-- Record extracts --
┏━━
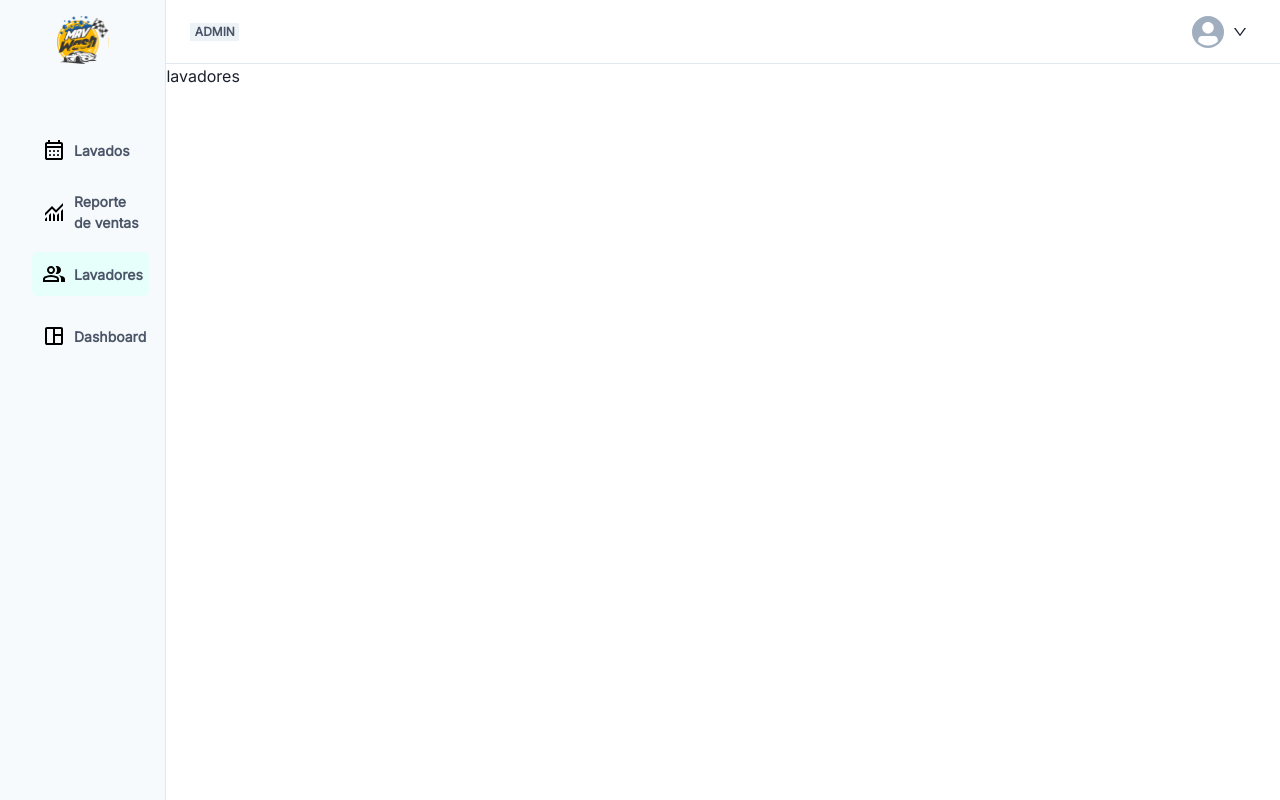
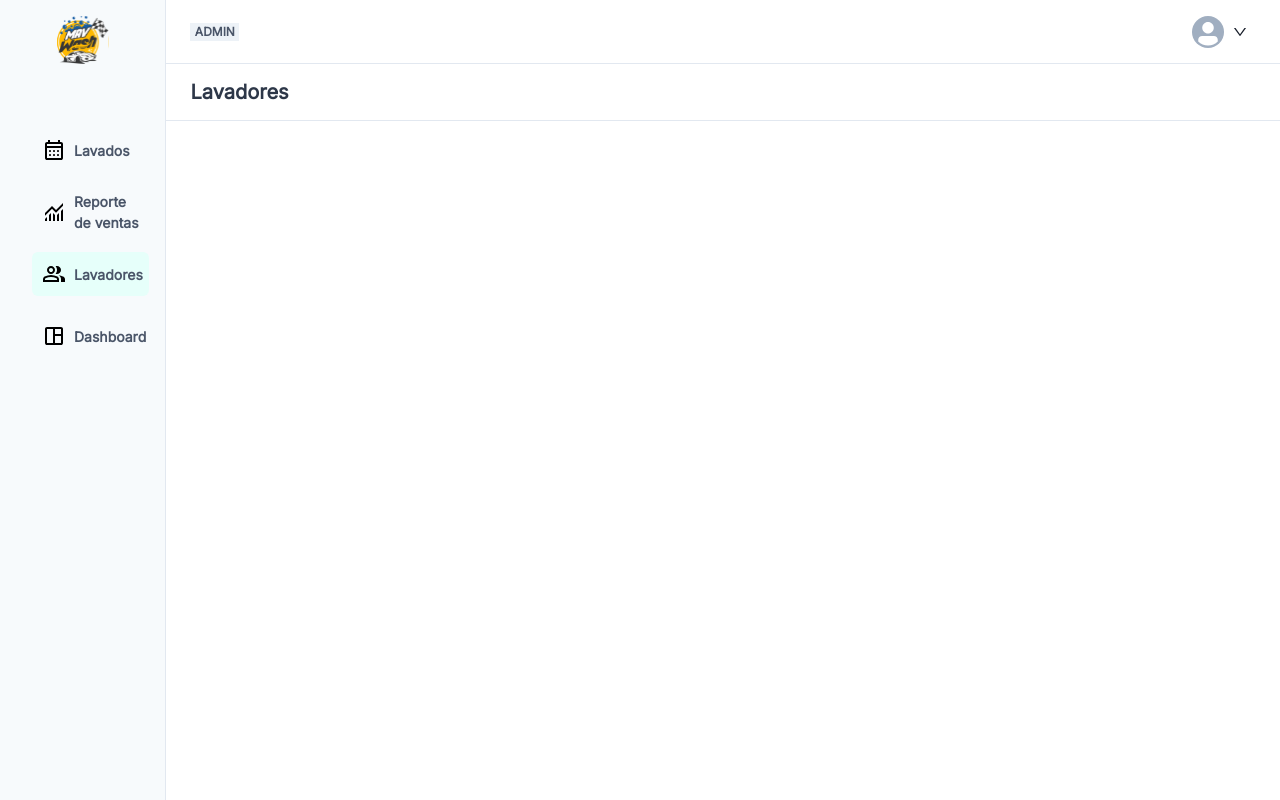
Before and after one commit to Miguel-Ruz/car-wash, a Next.js app in the folder car-wash/: page /lavadores in a window 1280 px wide. Built offline with nearby package versions, Linux system fonts and the light colour scheme.

Commit message:
add/cree componente TopBar

```diff
--- /dev/null
+++ b/car-wash/src/components/common/TopBar.tsx
@@ -0,0 +1,25 @@
+import { Box, Heading } from '@chakra-ui/react'
+import React from 'react'
+
+type Props = {
+    title: string
+}
+
+const TopBar = ({title}: Props) => {
+    return (
+        <Box
+            as="header"
+            paddingTop="16px"
+            paddingBottom="16px"
+            paddingRight="24px"
+            paddingLeft="24px"
+            borderBottom="1px solid #E2E8F0"
+        >
+            <Heading size="md" color="fontColor" fontWeight="semibold">
+                {title}
+            </Heading>
+        </Box>
+    )
+}
+
+export default TopBar
--- a/car-wash/src/pages/lavadores.tsx
+++ b/car-wash/src/pages/lavadores.tsx
@@ -1,12 +1,14 @@
+import { Box, Heading } from '@chakra-ui/react'
 import React from 'react'
 import { DashboardLayout } from '../components'
+import TopBar from '../components/common/TopBar'
 
 type Props = {}
 
 const lavadores = (props: Props) => {
   return (
     <DashboardLayout>
-      <h1>lavadores</h1>
+      <TopBar title='Lavadores'/>
     </DashboardLayout>
   )
 }
```
Also changed, not shown: car-wash/src/pages/index.tsx (+2 -12 lines).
┗━━
-- What to do --
A single figure is the answer: the number of lines in the listing where "import" occurs.

-- Output --
6